:: Exercise aim ::
Report all lines of the records that contain "unsplash".

** Opening Information given block **

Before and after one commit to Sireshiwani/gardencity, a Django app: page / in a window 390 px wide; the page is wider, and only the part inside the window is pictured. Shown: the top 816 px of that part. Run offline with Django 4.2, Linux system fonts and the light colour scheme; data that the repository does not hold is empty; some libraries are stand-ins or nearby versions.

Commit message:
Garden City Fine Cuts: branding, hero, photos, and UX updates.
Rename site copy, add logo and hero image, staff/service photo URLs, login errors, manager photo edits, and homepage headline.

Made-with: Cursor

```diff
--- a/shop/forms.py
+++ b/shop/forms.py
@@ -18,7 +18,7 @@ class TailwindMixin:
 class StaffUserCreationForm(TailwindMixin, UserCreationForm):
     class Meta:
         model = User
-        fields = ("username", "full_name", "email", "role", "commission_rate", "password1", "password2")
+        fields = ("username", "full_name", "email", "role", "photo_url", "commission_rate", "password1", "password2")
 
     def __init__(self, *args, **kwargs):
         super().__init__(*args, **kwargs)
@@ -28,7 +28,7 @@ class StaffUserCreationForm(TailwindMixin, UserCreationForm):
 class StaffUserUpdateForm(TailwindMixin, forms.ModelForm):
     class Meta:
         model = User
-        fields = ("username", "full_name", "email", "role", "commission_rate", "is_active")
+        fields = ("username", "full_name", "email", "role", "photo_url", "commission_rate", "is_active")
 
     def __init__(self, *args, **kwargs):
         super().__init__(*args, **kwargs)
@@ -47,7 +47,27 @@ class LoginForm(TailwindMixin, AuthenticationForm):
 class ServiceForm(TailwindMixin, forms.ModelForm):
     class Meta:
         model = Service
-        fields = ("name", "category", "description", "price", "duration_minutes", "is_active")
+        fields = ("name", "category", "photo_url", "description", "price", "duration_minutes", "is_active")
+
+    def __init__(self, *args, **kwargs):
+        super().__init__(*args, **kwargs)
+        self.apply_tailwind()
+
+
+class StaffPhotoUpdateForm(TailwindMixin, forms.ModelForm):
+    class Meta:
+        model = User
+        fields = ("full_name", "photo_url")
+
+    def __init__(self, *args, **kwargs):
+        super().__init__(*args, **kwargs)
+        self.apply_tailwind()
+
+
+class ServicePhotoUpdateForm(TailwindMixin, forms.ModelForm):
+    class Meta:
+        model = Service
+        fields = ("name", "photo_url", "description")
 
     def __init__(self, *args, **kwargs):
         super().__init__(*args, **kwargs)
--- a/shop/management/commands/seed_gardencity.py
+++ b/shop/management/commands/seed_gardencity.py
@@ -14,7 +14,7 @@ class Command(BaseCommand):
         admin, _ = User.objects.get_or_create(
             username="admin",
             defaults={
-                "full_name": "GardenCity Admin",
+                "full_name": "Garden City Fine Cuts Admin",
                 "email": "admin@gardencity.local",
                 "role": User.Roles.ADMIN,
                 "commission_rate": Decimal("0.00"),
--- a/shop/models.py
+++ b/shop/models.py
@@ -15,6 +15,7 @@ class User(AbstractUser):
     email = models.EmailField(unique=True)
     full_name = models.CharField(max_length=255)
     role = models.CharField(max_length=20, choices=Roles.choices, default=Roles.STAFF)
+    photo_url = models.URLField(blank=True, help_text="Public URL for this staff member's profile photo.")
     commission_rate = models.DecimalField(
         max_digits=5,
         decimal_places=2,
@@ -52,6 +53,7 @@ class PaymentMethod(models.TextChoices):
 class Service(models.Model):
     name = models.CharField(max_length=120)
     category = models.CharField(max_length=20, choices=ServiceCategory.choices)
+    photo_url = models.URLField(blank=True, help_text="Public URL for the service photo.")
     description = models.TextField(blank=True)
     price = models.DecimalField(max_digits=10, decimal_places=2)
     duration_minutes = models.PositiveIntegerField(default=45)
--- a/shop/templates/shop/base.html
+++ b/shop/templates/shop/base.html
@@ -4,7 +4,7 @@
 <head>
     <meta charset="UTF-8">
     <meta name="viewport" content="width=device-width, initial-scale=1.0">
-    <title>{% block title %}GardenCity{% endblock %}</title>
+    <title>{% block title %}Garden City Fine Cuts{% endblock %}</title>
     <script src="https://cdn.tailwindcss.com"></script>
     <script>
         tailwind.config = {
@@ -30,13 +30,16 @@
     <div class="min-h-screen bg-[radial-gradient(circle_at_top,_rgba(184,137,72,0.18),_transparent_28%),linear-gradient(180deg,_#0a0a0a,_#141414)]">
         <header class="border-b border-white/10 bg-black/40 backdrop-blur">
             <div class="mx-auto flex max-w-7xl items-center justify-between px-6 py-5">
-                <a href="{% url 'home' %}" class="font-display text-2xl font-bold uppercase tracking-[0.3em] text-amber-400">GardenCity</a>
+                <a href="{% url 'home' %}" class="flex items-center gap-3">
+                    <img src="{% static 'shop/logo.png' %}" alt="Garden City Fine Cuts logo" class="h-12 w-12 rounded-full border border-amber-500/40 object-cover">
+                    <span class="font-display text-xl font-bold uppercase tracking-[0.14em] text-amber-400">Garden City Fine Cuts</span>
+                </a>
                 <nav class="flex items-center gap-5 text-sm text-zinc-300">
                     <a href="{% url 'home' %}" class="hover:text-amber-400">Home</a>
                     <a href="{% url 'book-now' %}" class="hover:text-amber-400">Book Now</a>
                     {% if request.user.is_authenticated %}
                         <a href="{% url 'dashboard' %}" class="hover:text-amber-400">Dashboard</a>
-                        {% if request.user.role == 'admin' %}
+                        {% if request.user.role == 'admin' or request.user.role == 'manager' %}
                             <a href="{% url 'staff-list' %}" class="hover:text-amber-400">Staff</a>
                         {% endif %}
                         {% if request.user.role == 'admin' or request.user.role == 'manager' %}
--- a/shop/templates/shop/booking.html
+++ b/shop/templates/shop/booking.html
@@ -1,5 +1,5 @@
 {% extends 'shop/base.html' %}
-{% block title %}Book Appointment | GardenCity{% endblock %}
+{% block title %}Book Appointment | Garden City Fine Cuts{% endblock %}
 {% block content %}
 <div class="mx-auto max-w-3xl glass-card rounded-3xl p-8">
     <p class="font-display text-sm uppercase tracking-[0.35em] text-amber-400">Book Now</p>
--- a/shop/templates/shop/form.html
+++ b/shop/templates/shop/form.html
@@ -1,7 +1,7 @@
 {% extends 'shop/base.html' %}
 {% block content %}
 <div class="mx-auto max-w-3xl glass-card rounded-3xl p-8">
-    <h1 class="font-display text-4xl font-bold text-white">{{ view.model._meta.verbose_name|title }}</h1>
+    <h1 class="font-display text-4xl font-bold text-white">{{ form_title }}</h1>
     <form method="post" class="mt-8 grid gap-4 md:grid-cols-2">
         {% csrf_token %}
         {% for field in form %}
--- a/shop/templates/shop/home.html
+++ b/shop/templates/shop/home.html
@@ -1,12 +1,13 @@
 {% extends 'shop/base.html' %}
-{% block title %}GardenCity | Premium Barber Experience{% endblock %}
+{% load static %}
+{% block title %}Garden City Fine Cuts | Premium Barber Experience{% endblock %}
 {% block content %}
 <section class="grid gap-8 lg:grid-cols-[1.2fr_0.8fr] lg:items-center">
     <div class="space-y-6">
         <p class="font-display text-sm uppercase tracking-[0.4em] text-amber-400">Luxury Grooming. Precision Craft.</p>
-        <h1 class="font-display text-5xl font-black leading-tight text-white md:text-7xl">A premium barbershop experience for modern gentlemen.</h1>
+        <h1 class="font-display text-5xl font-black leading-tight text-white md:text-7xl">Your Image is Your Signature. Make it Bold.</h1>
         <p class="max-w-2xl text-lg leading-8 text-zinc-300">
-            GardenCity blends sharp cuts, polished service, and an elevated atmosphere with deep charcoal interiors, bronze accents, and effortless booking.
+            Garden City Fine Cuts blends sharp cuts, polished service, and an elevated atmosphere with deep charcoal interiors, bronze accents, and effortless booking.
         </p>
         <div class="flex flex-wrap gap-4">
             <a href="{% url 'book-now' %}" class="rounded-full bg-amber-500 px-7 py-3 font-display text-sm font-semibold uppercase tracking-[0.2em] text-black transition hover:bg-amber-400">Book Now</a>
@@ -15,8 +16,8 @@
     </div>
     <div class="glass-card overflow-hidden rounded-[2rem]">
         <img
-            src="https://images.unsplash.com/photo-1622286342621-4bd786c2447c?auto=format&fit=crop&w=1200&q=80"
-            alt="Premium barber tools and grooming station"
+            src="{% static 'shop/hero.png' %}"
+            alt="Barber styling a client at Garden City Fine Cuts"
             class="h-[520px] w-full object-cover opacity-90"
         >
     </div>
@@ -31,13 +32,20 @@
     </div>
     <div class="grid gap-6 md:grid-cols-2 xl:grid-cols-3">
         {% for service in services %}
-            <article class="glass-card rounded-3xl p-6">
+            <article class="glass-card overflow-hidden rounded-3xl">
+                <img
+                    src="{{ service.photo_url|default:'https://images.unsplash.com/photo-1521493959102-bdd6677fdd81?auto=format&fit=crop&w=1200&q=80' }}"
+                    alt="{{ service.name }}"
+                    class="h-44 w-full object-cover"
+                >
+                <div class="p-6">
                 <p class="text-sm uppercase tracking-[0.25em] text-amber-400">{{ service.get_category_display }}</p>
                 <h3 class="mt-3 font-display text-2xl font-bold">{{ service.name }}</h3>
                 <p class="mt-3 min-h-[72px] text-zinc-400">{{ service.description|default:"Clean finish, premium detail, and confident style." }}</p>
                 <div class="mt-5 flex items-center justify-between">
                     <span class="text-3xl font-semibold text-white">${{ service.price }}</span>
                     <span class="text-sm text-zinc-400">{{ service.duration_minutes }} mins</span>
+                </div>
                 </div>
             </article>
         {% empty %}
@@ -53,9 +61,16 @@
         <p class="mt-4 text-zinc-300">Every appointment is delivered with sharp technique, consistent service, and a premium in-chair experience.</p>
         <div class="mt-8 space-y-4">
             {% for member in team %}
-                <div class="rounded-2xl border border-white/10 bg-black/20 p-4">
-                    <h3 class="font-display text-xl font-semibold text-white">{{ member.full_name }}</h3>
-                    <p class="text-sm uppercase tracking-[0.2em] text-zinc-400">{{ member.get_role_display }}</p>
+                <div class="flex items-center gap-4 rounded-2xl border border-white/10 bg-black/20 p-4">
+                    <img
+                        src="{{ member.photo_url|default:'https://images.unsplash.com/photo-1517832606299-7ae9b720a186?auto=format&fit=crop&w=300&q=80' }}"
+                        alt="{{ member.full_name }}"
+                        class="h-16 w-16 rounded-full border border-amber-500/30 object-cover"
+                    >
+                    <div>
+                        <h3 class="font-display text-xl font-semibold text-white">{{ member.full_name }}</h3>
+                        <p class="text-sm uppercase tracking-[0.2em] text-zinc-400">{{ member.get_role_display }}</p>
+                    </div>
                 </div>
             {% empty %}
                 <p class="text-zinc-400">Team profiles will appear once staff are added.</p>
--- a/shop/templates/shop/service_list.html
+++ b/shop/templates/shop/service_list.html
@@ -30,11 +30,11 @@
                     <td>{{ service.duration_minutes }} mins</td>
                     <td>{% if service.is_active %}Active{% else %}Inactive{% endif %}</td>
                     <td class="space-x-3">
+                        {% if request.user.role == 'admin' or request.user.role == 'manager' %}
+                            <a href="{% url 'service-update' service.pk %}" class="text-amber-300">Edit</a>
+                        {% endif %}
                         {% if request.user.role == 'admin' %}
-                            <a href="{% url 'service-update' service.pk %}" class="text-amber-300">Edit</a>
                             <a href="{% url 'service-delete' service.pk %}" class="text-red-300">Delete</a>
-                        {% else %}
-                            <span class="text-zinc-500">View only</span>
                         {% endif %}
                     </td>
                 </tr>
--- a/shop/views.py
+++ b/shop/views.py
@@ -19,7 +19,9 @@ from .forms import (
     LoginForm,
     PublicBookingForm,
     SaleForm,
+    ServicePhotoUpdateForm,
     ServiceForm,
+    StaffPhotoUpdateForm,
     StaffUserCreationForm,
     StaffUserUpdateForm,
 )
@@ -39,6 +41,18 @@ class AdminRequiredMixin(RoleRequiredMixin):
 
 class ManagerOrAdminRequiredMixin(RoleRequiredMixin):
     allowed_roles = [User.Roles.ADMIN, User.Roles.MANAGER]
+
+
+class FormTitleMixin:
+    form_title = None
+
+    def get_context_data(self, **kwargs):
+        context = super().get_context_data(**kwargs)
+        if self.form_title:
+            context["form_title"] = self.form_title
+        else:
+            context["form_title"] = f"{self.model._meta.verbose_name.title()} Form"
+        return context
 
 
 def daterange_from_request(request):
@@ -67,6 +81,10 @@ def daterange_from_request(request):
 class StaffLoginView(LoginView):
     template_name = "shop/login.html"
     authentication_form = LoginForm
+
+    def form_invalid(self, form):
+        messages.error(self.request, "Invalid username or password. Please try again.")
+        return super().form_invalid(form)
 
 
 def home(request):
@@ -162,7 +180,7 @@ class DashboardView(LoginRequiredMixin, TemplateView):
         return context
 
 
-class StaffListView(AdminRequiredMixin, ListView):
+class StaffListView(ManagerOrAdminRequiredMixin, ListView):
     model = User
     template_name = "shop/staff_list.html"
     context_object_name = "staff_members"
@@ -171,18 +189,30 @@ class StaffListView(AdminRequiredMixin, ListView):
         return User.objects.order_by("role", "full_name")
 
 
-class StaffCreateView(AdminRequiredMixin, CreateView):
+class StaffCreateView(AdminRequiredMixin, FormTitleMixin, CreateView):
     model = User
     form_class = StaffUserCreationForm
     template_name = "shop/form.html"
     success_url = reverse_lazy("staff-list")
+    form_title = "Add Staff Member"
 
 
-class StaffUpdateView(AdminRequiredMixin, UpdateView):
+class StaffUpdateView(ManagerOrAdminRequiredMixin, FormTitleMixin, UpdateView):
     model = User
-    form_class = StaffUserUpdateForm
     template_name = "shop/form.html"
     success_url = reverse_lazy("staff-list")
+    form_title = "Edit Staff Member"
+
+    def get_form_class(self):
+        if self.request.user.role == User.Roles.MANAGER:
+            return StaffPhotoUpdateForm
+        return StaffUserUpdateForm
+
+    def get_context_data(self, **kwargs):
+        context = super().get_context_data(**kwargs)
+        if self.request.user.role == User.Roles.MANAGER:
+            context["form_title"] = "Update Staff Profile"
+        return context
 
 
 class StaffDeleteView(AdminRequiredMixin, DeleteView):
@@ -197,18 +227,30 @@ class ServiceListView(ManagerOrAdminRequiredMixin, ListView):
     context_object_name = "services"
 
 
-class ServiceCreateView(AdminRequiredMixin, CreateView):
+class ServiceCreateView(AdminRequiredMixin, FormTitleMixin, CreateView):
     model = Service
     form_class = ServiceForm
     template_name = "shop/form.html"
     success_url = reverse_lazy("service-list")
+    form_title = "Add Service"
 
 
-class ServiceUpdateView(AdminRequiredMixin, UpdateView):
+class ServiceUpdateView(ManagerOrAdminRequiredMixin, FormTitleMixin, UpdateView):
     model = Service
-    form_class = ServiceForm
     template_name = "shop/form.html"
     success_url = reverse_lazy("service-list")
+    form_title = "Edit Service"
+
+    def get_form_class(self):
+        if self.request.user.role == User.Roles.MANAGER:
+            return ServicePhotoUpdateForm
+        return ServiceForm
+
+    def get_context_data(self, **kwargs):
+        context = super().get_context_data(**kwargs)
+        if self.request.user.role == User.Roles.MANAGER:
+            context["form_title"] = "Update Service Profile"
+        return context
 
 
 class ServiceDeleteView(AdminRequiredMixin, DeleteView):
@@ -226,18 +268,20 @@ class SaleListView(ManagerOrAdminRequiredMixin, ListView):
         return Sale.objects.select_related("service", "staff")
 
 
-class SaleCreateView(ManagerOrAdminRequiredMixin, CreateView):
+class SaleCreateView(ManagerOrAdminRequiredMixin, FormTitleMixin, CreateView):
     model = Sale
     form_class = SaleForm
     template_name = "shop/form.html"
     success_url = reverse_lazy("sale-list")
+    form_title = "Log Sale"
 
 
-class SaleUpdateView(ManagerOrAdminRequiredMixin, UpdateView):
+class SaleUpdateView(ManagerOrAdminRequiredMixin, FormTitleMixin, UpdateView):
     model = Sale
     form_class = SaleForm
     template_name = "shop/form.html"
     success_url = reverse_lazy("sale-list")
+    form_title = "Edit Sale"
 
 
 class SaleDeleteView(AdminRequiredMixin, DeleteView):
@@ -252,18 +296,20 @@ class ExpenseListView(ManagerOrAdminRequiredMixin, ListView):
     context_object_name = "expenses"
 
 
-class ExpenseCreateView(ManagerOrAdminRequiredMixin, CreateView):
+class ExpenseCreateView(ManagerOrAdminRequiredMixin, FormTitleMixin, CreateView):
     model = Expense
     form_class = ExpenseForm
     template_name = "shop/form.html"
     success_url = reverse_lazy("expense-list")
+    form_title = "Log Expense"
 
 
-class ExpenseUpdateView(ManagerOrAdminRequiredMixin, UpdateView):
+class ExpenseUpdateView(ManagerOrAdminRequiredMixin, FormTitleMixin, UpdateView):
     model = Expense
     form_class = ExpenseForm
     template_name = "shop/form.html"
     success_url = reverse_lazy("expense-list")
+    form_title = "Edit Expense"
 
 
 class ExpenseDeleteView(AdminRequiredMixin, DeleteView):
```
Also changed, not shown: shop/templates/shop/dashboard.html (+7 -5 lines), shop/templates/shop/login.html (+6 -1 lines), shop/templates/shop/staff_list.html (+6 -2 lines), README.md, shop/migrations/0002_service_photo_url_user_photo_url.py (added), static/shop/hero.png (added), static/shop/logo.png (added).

** Closing Information given block **

:: Completed task ::
-            src="https://images.unsplash.com/photo-1622286342621-4bd786c2447c?auto=format&fit=crop&w=1200&q=80"
+                    src="{{ service.photo_url|default:'https://images.unsplash.com/photo-1521493959102-bdd6677fdd81?auto=format&fit=crop&w=1200&q=80' }}"
+                        src="{{ member.photo_url|default:'https://images.unsplash.com/photo-1517832606299-7ae9b720a186?auto=format&fit=crop&w=300&q=80' }}"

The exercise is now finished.